[INPUT DATA]:
────────────────────────────────────────

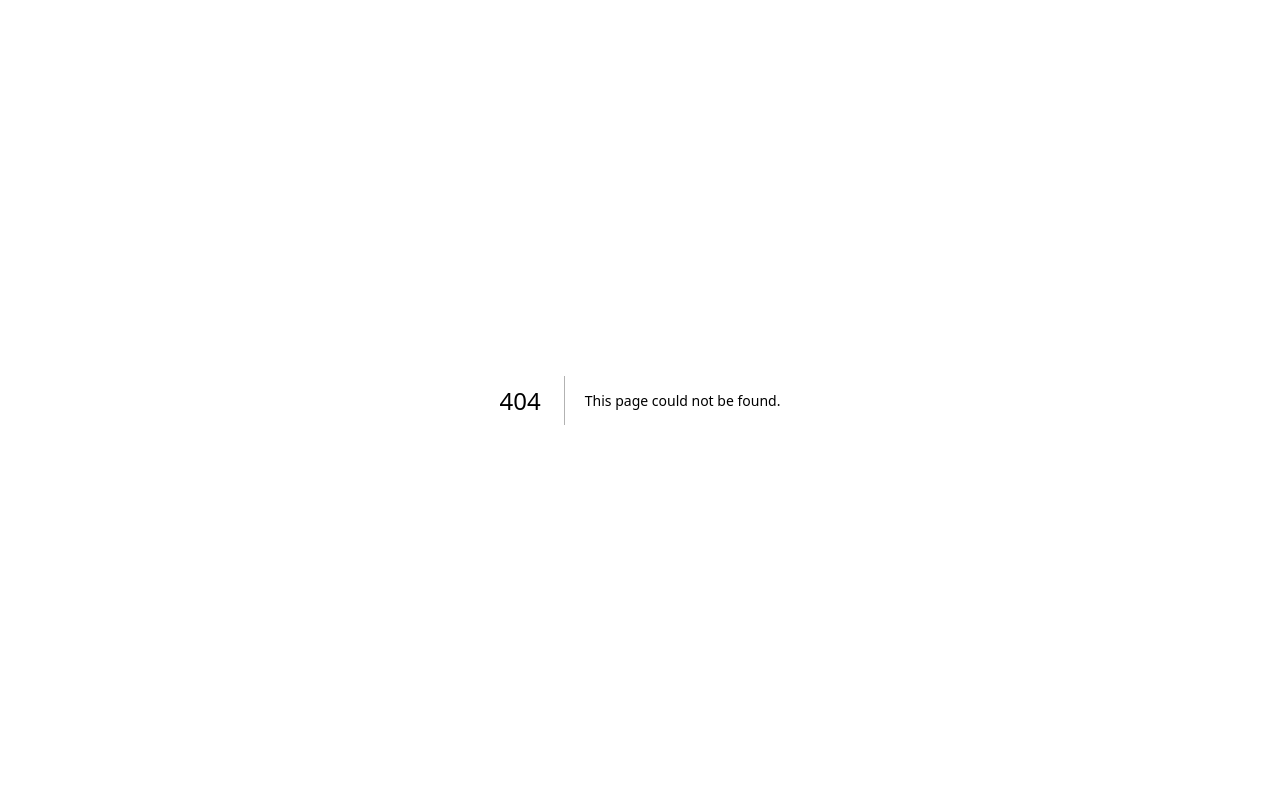
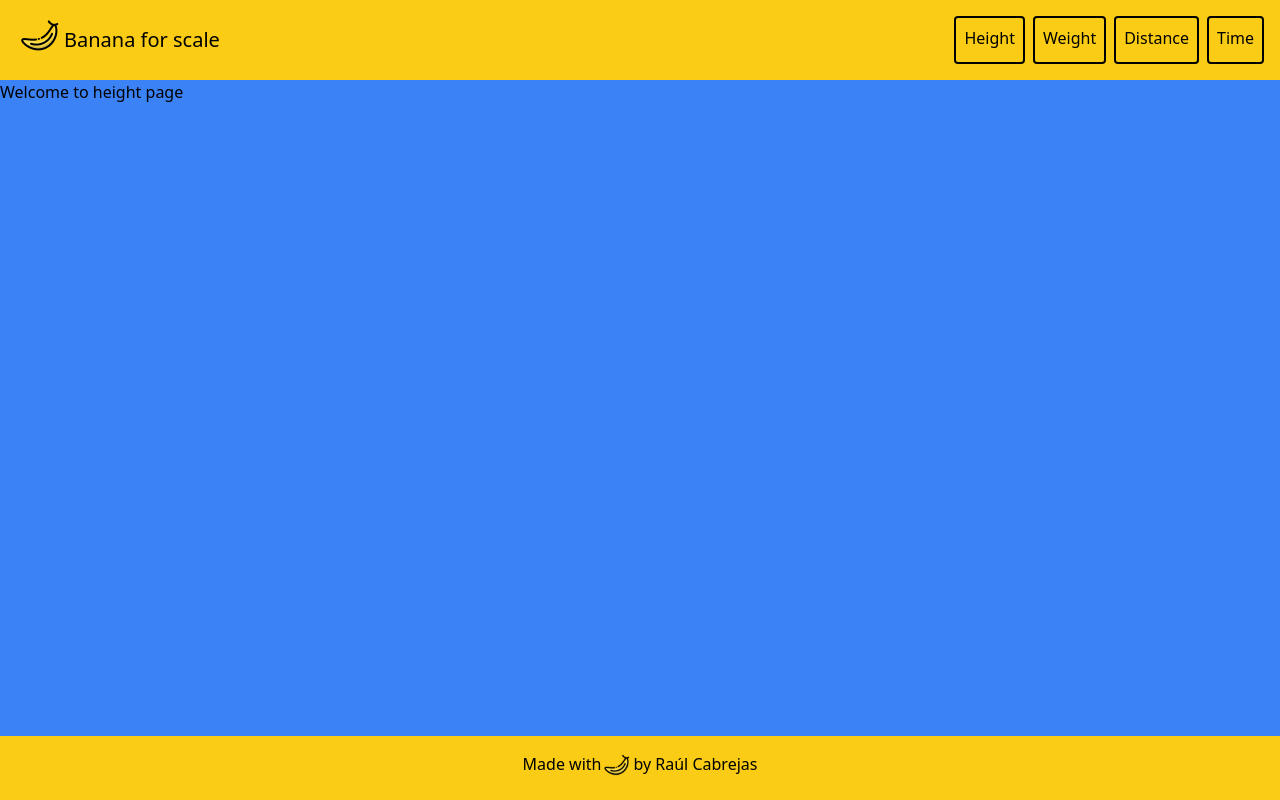
Before and after one commit to ng-rauw/bananaforscale, a Next.js app: page /height in a window 1280 px wide. Before the commit this address had no page. Built offline with nearby package versions, Linux system fonts and the light colour scheme.

Commit message:
feat(): header and footer

```diff
--- /dev/null
+++ b/prettier.config.js
@@ -0,0 +1,3 @@
+module.exports = {
+    plugins: ["prettier-plugin-tailwindcss"],
+};
--- /dev/null
+++ b/src/app/height/page.tsx
@@ -0,0 +1,7 @@
+export default function Height() {
+    return (
+        <>
+            <p>Welcome to height page</p>
+        </>
+    );
+};
--- a/src/app/layout.tsx
+++ b/src/app/layout.tsx
@@ -1,12 +1,11 @@
 import type { Metadata } from "next";
-import { Inter } from "next/font/google";
 import "./globals.css";
-
-const inter = Inter({ subsets: ["latin"] });
+import Header from "@/components/Header";
+import Footer from "@/components/Footer";
 
 export const metadata: Metadata = {
-  title: "Create Next App",
-  description: "Generated by create next app",
+  title: "Banana for scale",
+  description: "Measure with bananas and other random scales",
 };
 
 export default function RootLayout({
@@ -16,7 +15,11 @@ export default function RootLayout({
 }>) {
   return (
     <html lang="en">
-      <body className={inter.className}>{children}</body>
+      <body className="flex h-screen flex-col">
+        <Header></Header>
+        <main className="flex-1 bg-blue-500">{children}</main>
+        <Footer></Footer>
+      </body>
     </html>
   );
 }
--- a/src/app/page.tsx
+++ b/src/app/page.tsx
@@ -1,113 +1,3 @@
-import Image from "next/image";
-
 export default function Home() {
-  return (
-    <main className="flex min-h-screen flex-col items-center justify-between p-24">
-      <div className="z-10 max-w-5xl w-full items-center justify-between font-mono text-sm lg:flex">
-        <p className="fixed left-0 top-0 flex w-full justify-center border-b border-gray-300 bg-gradient-to-b from-zinc-200 pb-6 pt-8 backdrop-blur-2xl dark:border-neutral-800 dark:bg-zinc-800/30 dark:from-inherit lg:static lg:w-auto  lg:rounded-xl lg:border lg:bg-gray-200 lg:p-4 lg:dark:bg-zinc-800/30">
-          Get started by editing&nbsp;
-          <code className="font-mono font-bold">src/app/page.tsx</code>
-        </p>
-        <div className="fixed bottom-0 left-0 flex h-48 w-full items-end justify-center bg-gradient-to-t from-white via-white dark:from-black dark:via-black lg:static lg:h-auto lg:w-auto lg:bg-none">
-          <a
-            className="pointer-events-none flex place-items-center gap-2 p-8 lg:pointer-events-auto lg:p-0"
-            href="https://vercel.com?utm_source=create-next-app&utm_medium=appdir-template&utm_campaign=create-next-app"
-            target="_blank"
-            rel="noopener noreferrer"
-          >
-            By{" "}
-            <Image
-              src="/vercel.svg"
-              alt="Vercel Logo"
-              className="dark:invert"
-              width={100}
-              height={24}
-              priority
-            />
-          </a>
-        </div>
-      </div>
-
-      <div className="relative flex place-items-center before:absolute before:h-[300px] before:w-full sm:before:w-[480px] before:-translate-x-1/2 before:rounded-full before:bg-gradient-radial before:from-white before:to-transparent before:blur-2xl before:content-[''] after:absolute after:-z-20 after:h-[180px] after:w-full sm:after:w-[240px] after:translate-x-1/3 after:bg-gradient-conic after:from-sky-200 after:via-blue-200 after:blur-2xl after:content-[''] before:dark:bg-gradient-to-br before:dark:from-transparent before:dark:to-blue-700 before:dark:opacity-10 after:dark:from-sky-900 after:dark:via-[#0141ff] after:dark:opacity-40 before:lg:h-[360px] z-[-1]">
-        <Image
-          className="relative dark:drop-shadow-[0_0_0.3rem_#ffffff70] dark:invert"
-          src="/next.svg"
-          alt="Next.js Logo"
-          width={180}
-          height={37}
-          priority
-        />
-      </div>
-
-      <div className="mb-32 grid text-center lg:max-w-5xl lg:w-full lg:mb-0 lg:grid-cols-4 lg:text-left">
-        <a
-          href="https://nextjs.org/docs?utm_source=create-next-app&utm_medium=appdir-template&utm_campaign=create-next-app"
-          className="group rounded-lg border border-transparent px-5 py-4 transition-colors hover:border-gray-300 hover:bg-gray-100 hover:dark:border-neutral-700 hover:dark:bg-neutral-800/30"
-          target="_blank"
-          rel="noopener noreferrer"
-        >
-          <h2 className={`mb-3 text-2xl font-semibold`}>
-            Docs{" "}
-            <span className="inline-block transition-transform group-hover:translate-x-1 motion-reduce:transform-none">
-              -&gt;
-            </span>
-          </h2>
-          <p className={`m-0 max-w-[30ch] text-sm opacity-50`}>
-            Find in-depth information about Next.js features and API.
-          </p>
-        </a>
-
-        <a
-          href="https://nextjs.org/learn?utm_source=create-next-app&utm_medium=appdir-template-tw&utm_campaign=create-next-app"
-          className="group rounded-lg border border-transparent px-5 py-4 transition-colors hover:border-gray-300 hover:bg-gray-100 hover:dark:border-neutral-700 hover:dark:bg-neutral-800/30"
-          target="_blank"
-          rel="noopener noreferrer"
-        >
-          <h2 className={`mb-3 text-2xl font-semibold`}>
-            Learn{" "}
-            <span className="inline-block transition-transform group-hover:translate-x-1 motion-reduce:transform-none">
-              -&gt;
-            </span>
-          </h2>
-          <p className={`m-0 max-w-[30ch] text-sm opacity-50`}>
-            Learn about Next.js in an interactive course with&nbsp;quizzes!
-          </p>
-        </a>
-
-        <a
-          href="https://vercel.com/templates?framework=next.js&utm_source=create-next-app&utm_medium=appdir-template&utm_campaign=create-next-app"
-          className="group rounded-lg border border-transparent px-5 py-4 transition-colors hover:border-gray-300 hover:bg-gray-100 hover:dark:border-neutral-700 hover:dark:bg-neutral-800/30"
-          target="_blank"
-          rel="noopener noreferrer"
-        >
-          <h2 className={`mb-3 text-2xl font-semibold`}>
-            Templates{" "}
-            <span className="inline-block transition-transform group-hover:translate-x-1 motion-reduce:transform-none">
-              -&gt;
-            </span>
-          </h2>
-          <p className={`m-0 max-w-[30ch] text-sm opacity-50`}>
-            Explore starter templates for Next.js.
-          </p>
-        </a>
-
-        <a
-          href="https://vercel.com/new?utm_source=create-next-app&utm_medium=appdir-template&utm_campaign=create-next-app"
-          className="group rounded-lg border border-transparent px-5 py-4 transition-colors hover:border-gray-300 hover:bg-gray-100 hover:dark:border-neutral-700 hover:dark:bg-neutral-800/30"
-          target="_blank"
-          rel="noopener noreferrer"
-        >
-          <h2 className={`mb-3 text-2xl font-semibold`}>
-            Deploy{" "}
-            <span className="inline-block transition-transform group-hover:translate-x-1 motion-reduce:transform-none">
-              -&gt;
-            </span>
-          </h2>
-          <p className={`m-0 max-w-[30ch] text-sm opacity-50 text-balance`}>
-            Instantly deploy your Next.js site to a shareable URL with Vercel.
-          </p>
-        </a>
-      </div>
-    </main>
-  );
+  return <article>hola</article>;
 }
--- /dev/null
+++ b/src/components/Footer.tsx
@@ -0,0 +1,15 @@
+import BananaIcon from "@/components/icons/Banana";
+
+export default function Footer() {
+  return (
+    <footer className="flex w-full justify-center bg-yellow-400 p-4">
+      <p className=" flex flex-row align-middle text-black">
+        Made with
+        <span className="h-8 w-8">
+          <BananaIcon />
+        </span>
+        by Raúl Cabrejas
+      </p>
+    </footer>
+  );
+}
--- /dev/null
+++ b/src/components/Header.tsx
@@ -0,0 +1,27 @@
+import Link from "next/link";
+import BananaIcon from "@/components/icons/Banana";
+
+export default function Header() {
+  return (
+    <nav className="flex w-full gap-2 bg-yellow-400 p-4 text-black">
+      <Link href="/" className="mr-auto flex flex-row items-center">
+        <span className="h-12 w-12">
+          <BananaIcon />
+        </span>
+        <h1 className="flex h-8 items-center text-xl">Banana for scale</h1>
+      </Link>
+      <Link href="/height" className="rounded border-2 border-black p-2">
+        <span>Height</span>
+      </Link>
+      <Link href="/weight" className="rounded border-2 border-black p-2">
+        <span>Weight</span>
+      </Link>
+      <Link href="/distance" className="rounded border-2 border-black p-2">
+        <span>Distance</span>
+      </Link>
+      <Link href="/time" className="rounded border-2 border-black p-2">
+        <span>Time</span>
+      </Link>
+    </nav>
+  );
+}
--- /dev/null
+++ b/src/components/icons/Banana.tsx
@@ -0,0 +1,3 @@
+export default function BananaIcon() {
+  return <img src="/banana.png" alt="" />;
+}
```
Also changed, not shown: package.json (+7 -5 lines), public/banana.png (added), 1 other file (tests, documents, lock files or other folders).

────────────────────────────────────────

[WHAT TO DO]:
Go through the listing above and find each line containing the string "function"; copy those lines.

[TASK RESULT]:
+export default function Height() {
 export default function RootLayout({
@@ -16,7 +15,11 @@ export default function RootLayout({
 export default function Home() {
+export default function Footer() {
+export default function Header() {
+export default function BananaIcon() {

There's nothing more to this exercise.